Is there an analytical solution to the following integral:

$$ I = \iint\limits_{\mathcal{D}} \exp\left(-kx\right) \mathrm{d}x \mathrm{d}y $$


$$ \mathcal{D}(x,y) \equiv x^2 + y^2 \leq R^2 $$


$$ R, k \in \mathbb{R}^+_0$$

This integral arose in a simple problem (detector response to a cylindrical cell using Beer-Lambert law) but I am struggling to solve it. I did a polar coordinate change, but then I got:

$$ I = \iint\limits_{\mathcal{D}} \rho \exp \left( -k\rho \cos(\theta) \right) \mathrm{d}\rho \mathrm{d}\theta $$

Which seems not easier to solve.

I looked for this integral form in Handbook of Integrals but I cannot found it. I tried to solve it with a symbolic solver without success. I tried to apply the Green's Theorem but the mixed exponential/trigonometric term reappeared.


As pointed out by Santosh Linkha and JJacquelin (featuring Mathematica), this integral can be solved using First Kind modified Bessel function. Readers which are not used to Bessel functions - as I was, might be intersted to know that resolution of this integral requires the following identities:

$$ I_n(x) = \frac{1}{\pi}\int\limits_0^\pi \cos(n\theta)\exp(x\cos(\theta))\mathrm{d}\theta $$


$$ \frac{\mathrm{d}}{\mathrm{d}x} \left( x^\nu I_\nu(x) \right) = x^\nu I_{\nu-1}(x) $$

  • $\begingroup$ The result is $\frac{2 \pi R I_1(k R)}{k}$ from Mathematica $\endgroup$ – Santosh Linkha May 28 '14 at 12:50
  • $\begingroup$ And what is $I_1$? $\endgroup$ – jlandercy May 28 '14 at 12:54
  • $\begingroup$ Bessel function of first kind :(( $\endgroup$ – Santosh Linkha May 28 '14 at 12:55
  • $\begingroup$ Thanks for answering. Do you know how to get this result, I mean without calculator? $\endgroup$ – jlandercy May 28 '14 at 13:11
  • $\begingroup$ Errr ... looks like I could give a try $\endgroup$ – Santosh Linkha May 28 '14 at 13:12

I cannot do better than Mathematica !

enter image description here


Your Answer

By clicking “Post Your Answer”, you agree to our terms of service, privacy policy and cookie policy

Not the answer you're looking for?
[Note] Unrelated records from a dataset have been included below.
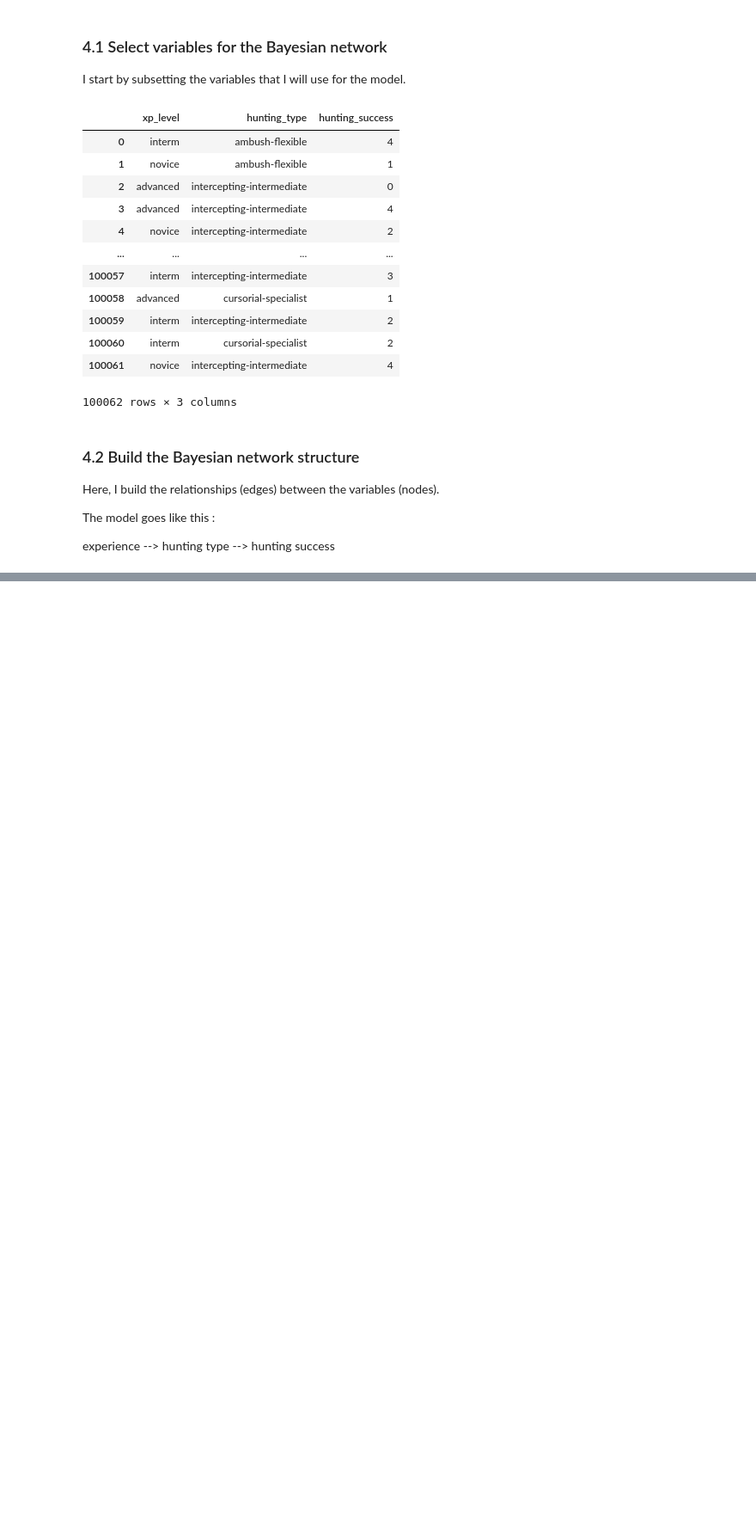
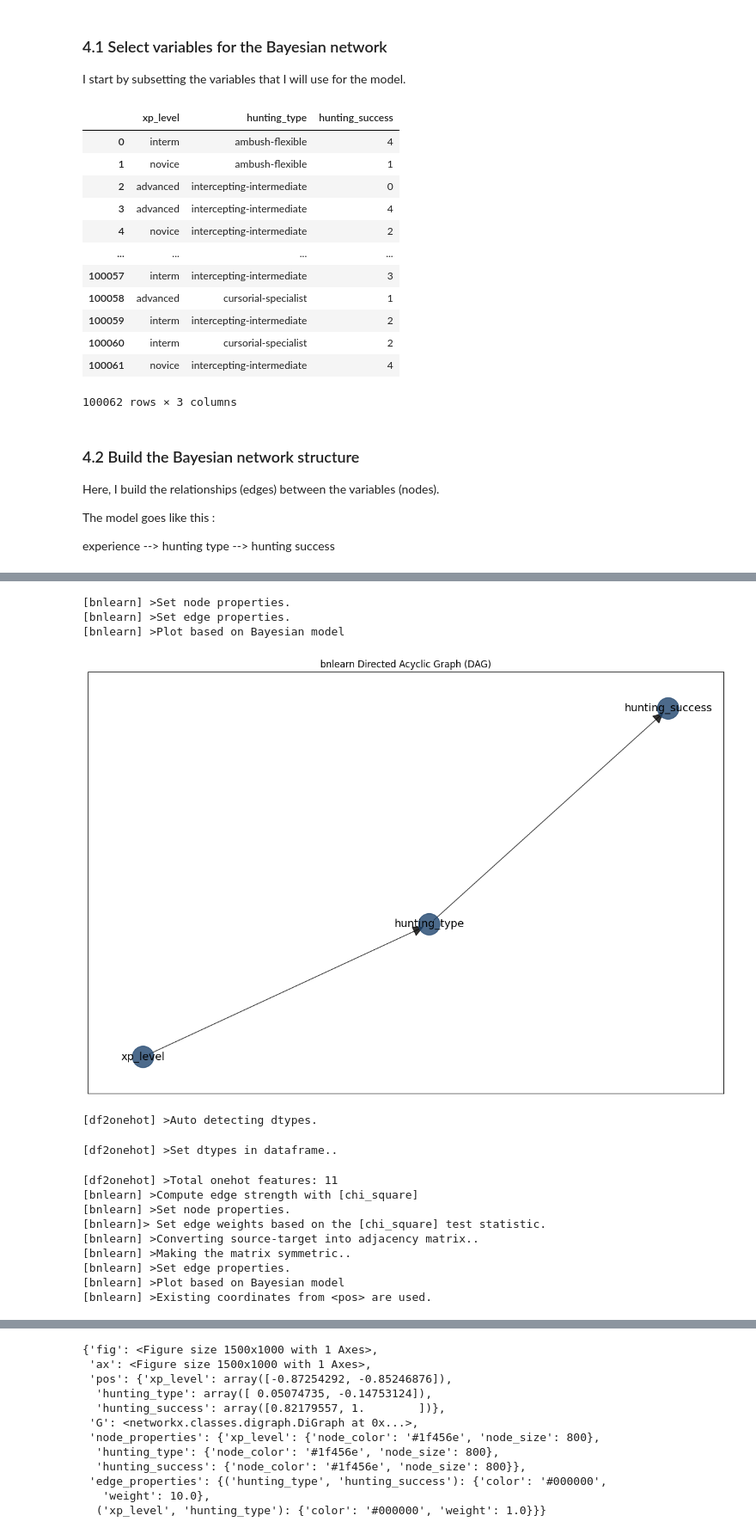
Before and after one commit to quantitative-ecologist/causal_predator-prey_int, a Jupyter notebook: code/models/BayesianNetwork-bnlearn.ipynb, the cells around one changed output, grey strips where cells are left out. Shown: that part at 86% size. Cells and saved outputs as stored; diff of their text form; code cells hidden in the pictures; blank space fills up the shorter version.

```diff
--- a/code/models/BayesianNetwork-bnlearn.ipynb
+++ b/code/models/BayesianNetwork-bnlearn.ipynb
@@ -127,3 +127,5 @@ edges = [
     ("xp_level", "hunting_type"),
     ("hunting_type", "hunting_success")
 ]
+# %%
+DAG = bn.make_DAG(edges)
@@ -129,0 +134,5 @@ edges = [
+# %%
+DAG = bn.parameter_learning.fit(
+    DAG, subset,
+    methodtype = "maximumlikelihood"
+)
@@ -129,0 +157,28 @@ edges = [
+# %%
+# Plot
+G = bn.plot(DAG, interactive = False)
+
+# Convert to onehot
+dfhot, dfnum = bn.df2onehot(subset)
+
+# Compute edge strength with the chi_square test statistic
+DAG = bn.independence_test(DAG, dfnum, test = "chi_square", prune = True)
+
+# Plot
+bn.plot(DAG, interactive = False, pos = G["pos"])
+# %% [output]
+[bnlearn] >Set node properties.
+[bnlearn] >Set edge properties.
+[bnlearn] >Plot based on Bayesian model
+[figure, added]
+[df2onehot] >Auto detecting dtypes.
+[df2onehot] >Set dtypes in dataframe..
+[df2onehot] >Total onehot features: 11
+[bnlearn] >Compute edge strength with [chi_square]
+[bnlearn] >Set node properties.
+[bnlearn]> Set edge weights based on the [chi_square] test statistic.
+[bnlearn] >Converting source-target into adjacency matrix..
+[bnlearn] >Making the matrix symmetric..
+[bnlearn] >Set edge properties.
+[bnlearn] >Plot based on Bayesian model
+[bnlearn] >Existing coordinates from <pos> are used.
@@ -129,0 +186,12 @@ edges = [
+{'fig': <Figure size 1500x1000 with 1 Axes>,
+ 'ax': <Figure size 1500x1000 with 1 Axes>,
+ 'pos': {'xp_level': array([-0.87254292, -0.85246876]),
+  'hunting_type': array([ 0.05074735, -0.14753124]),
+  'hunting_success': array([0.82179557, 1.        ])},
+ 'G': <networkx.classes.digraph.DiGraph at 0x...>,
+ 'node_properties': {'xp_level': {'node_color': '#1f456e', 'node_size': 800},
+  'hunting_type': {'node_color': '#1f456e', 'node_size': 800},
+  'hunting_success': {'node_color': '#1f456e', 'node_size': 800}},
+ 'edge_properties': {('hunting_type', 'hunting_success'): {'color': '#000000',
+   'weight': 10.0},
+  ('xp_level', 'hunting_type'): {'color': '#000000', 'weight': 1.0}}}
```
Also changed, not shown: parts of 4 cells of this notebook, 1 other file.
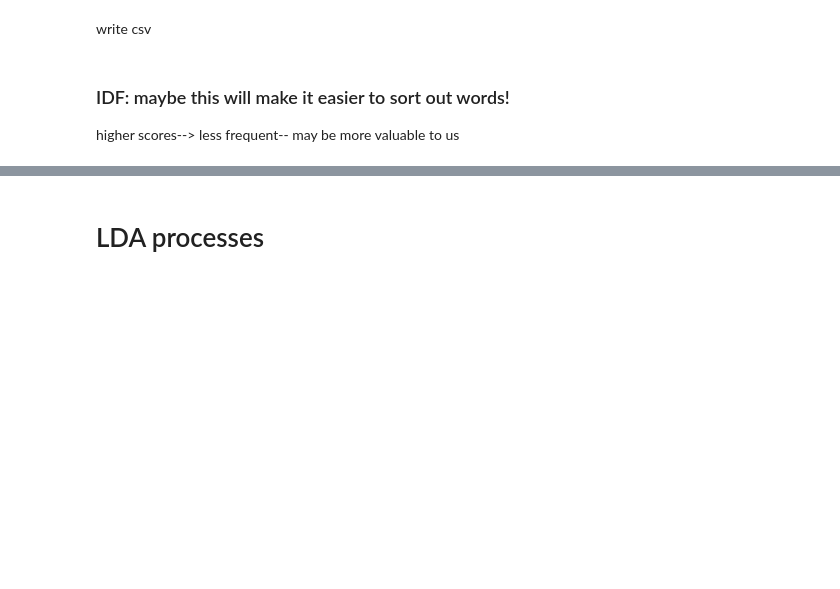
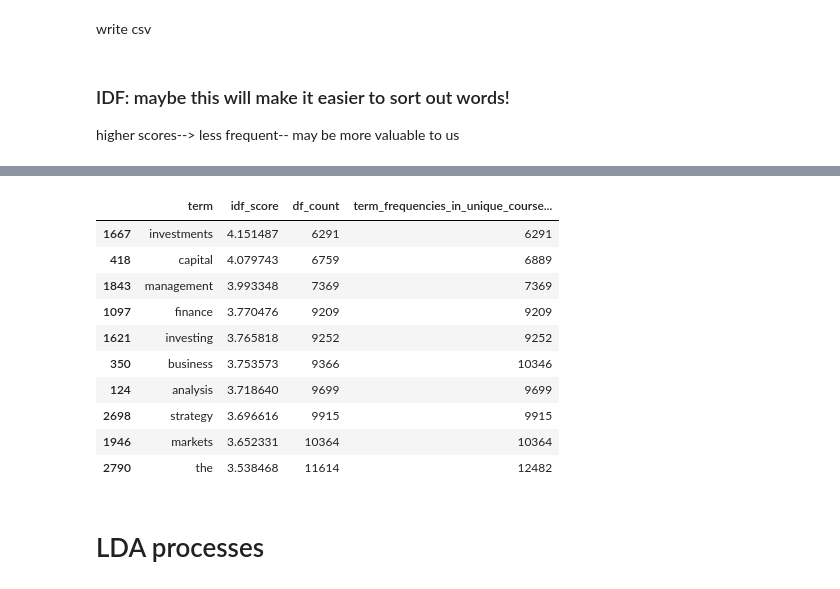
Before and after one commit to dyuthiii/CBS-Github-DND, a Jupyter notebook: Student Cluster Analysis and LDA-20250714T173604Z-1-001/Student Cluster Analysis and LDA/Student Cluster Analysis GDrive/NLP_LDA_coursenames_colab.ipynb, the cells around one changed output, grey strips where cells are left out. Cells and saved outputs as stored; diff of their text form; code cells hidden in the pictures; blank space fills up the shorter version.

```diff
--- a/Student Cluster Analysis and LDA-20250714T173604Z-1-001/Student Cluster Analysis and LDA/Student Cluster Analysis GDrive/NLP_LDA_coursenames_colab.ipynb
+++ b/Student Cluster Analysis and LDA-20250714T173604Z-1-001/Student Cluster Analysis and LDA/Student Cluster Analysis GDrive/NLP_LDA_coursenames_colab.ipynb
@@ -298,3 +341,17 @@ idf_df.head(20)
+# %%
+idf_df.tail(10)
+# %% [output]
+|  | term | idf_score | df_count | term_frequencies_in_unique_course... |
+| 1667 | investments | 4.151487 | 6291 | 6291 |
+| 418 | capital | 4.079743 | 6759 | 6889 |
+| 1843 | management | 3.993348 | 7369 | 7369 |
+| 1097 | finance | 3.770476 | 9209 | 9209 |
+| 1621 | investing | 3.765818 | 9252 | 9252 |
+| 350 | business | 3.753573 | 9366 | 10346 |
+| 124 | analysis | 3.718640 | 9699 | 9699 |
+| 2698 | strategy | 3.696616 | 9915 | 9915 |
+| 1946 | markets | 3.652331 | 10364 | 10364 |
+| 2790 | the | 3.538468 | 11614 | 12482 |
 # %%
 # Step 6: Export to CSV
 idf_df.to_csv("idf_scores_ngrams.csv", index=False)
```
Also changed, not shown: parts of 10 cells of this notebook.
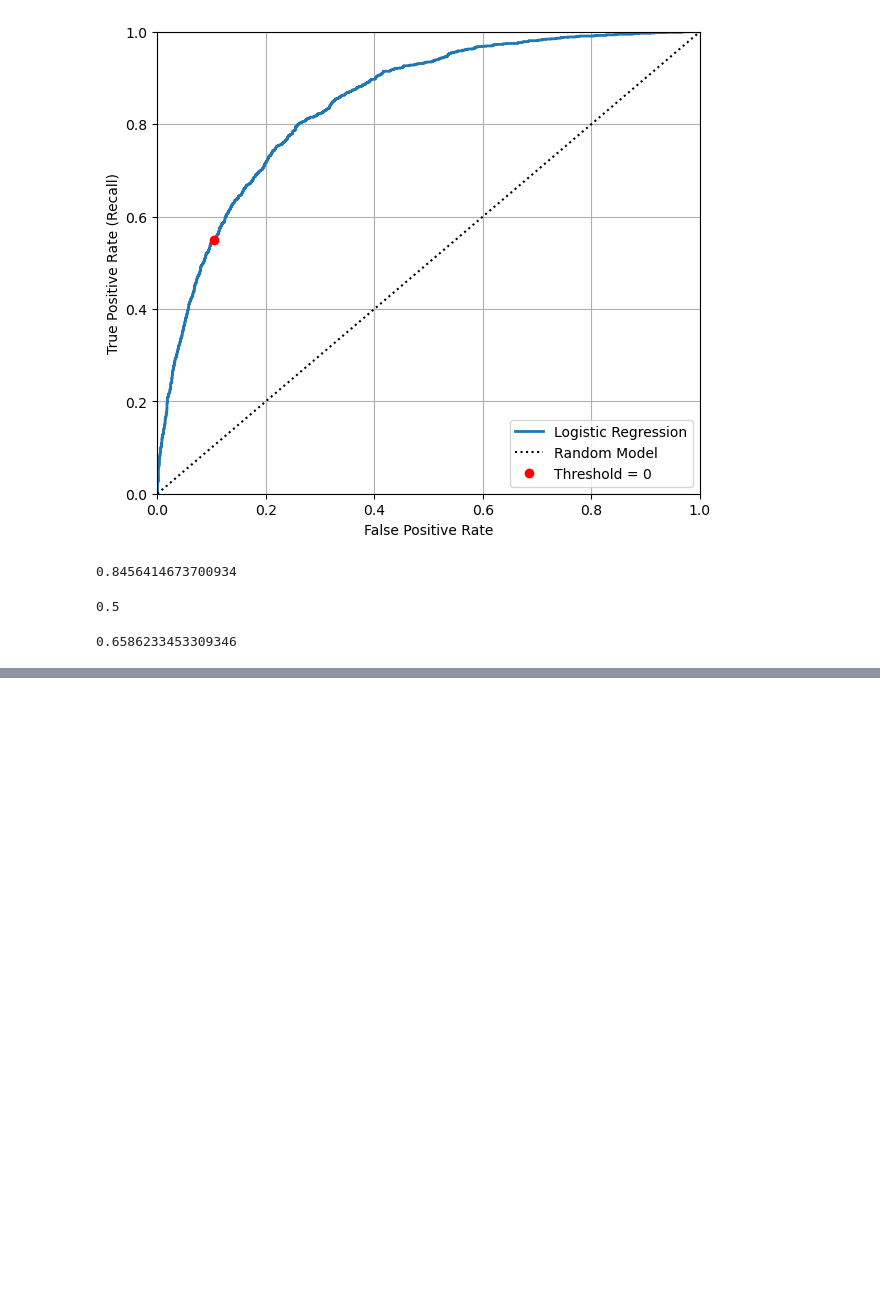
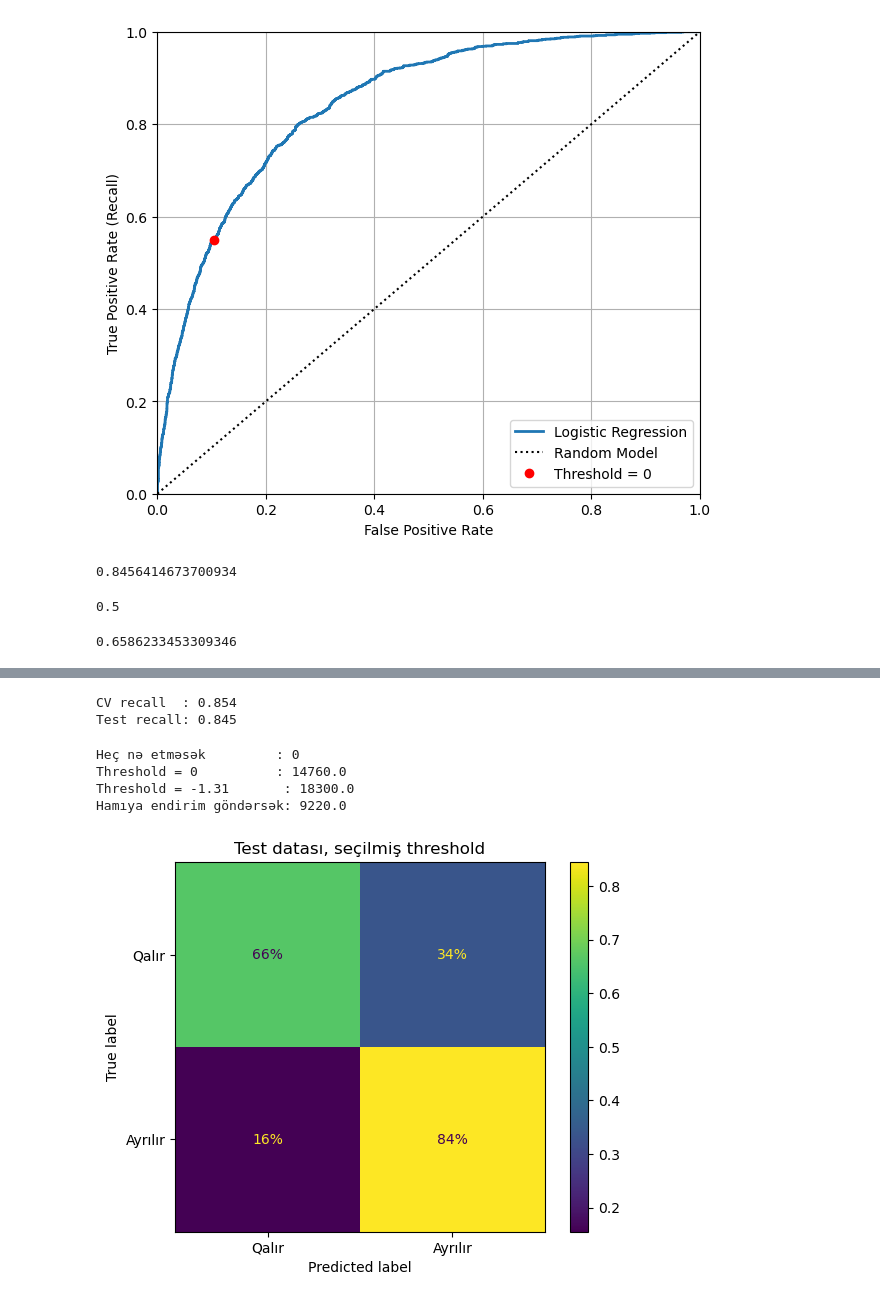
Before and after one commit to EvezMemmedov/End-to-End-Data-Science, a Jupyter notebook: Project-02/telco_churn_ml.ipynb, the cells around one changed output, grey strips where cells are left out. Drawn from its saved outputs; the diff is of its cells as text; code cells hidden in the pictures; blank space fills up the shorter version.

```diff
--- a/Project-02/telco_churn_ml.ipynb
+++ b/Project-02/telco_churn_ml.ipynb
@@ -523,0 +530,7 @@ average_precision_score(y_train, y_scores)
+# %%
+final_model = log_reg.fit(X_train, y_train)
+# %%
+test_scores = final_model.decision_function(X_test)
+
+y_pred_default = (test_scores > 0)
+y_pred_final   = (test_scores >= best_thr)
@@ -523,0 +573,36 @@ average_precision_score(y_train, y_scores)
+# %%
+cv_recall = recall_score(y_train, (y_scores >= best_thr))
+test_recall = recall_score(y_test, y_pred_final)
+
+print('CV recall  :', round(cv_recall, 3))
+print('Test recall:', round(test_recall, 3))
+# %% [output]
+CV recall  : 0.854
+Test recall: 0.845
+# %%
+def profit_test(pred, offer_cost=20, saved_value=200, save_rate=0.5):
+    tp = ((pred == 1) & (y_test == 1)).sum()
+    fp = ((pred == 1) & (y_test == 0)).sum()
+    return tp * save_rate * saved_value - (tp + fp) * offer_cost
+
+print('Heç nə etməsək         :', 0)
+print('Threshold = 0          :', profit_test(y_pred_default))
+print(f'Threshold = {best_thr:.2f}       :', profit_test(y_pred_final))
+print('Hamıya endirim göndərsək:', profit_test(np.ones(len(y_test), dtype=bool)))
+# %% [output]
+Heç nə etməsək         : 0
+Threshold = 0          : 14760.0
+Threshold = -1.31       : 18300.0
+Hamıya endirim göndərsək: 9220.0
+# %%
+from sklearn.metrics import ConfusionMatrixDisplay
+
+ConfusionMatrixDisplay.from_predictions(
+    y_test, y_pred_final,
+    display_labels=['Qalır', 'Ayrılır'],
+    normalize='true', values_format='.0%'
+)
+plt.title('Test datası, seçilmiş threshold')
+plt.show()
+# %% [output]
+[figure, added]
```
Also changed, not shown: parts of 3 cells of this notebook.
Browse other questions tagged or ask your own question.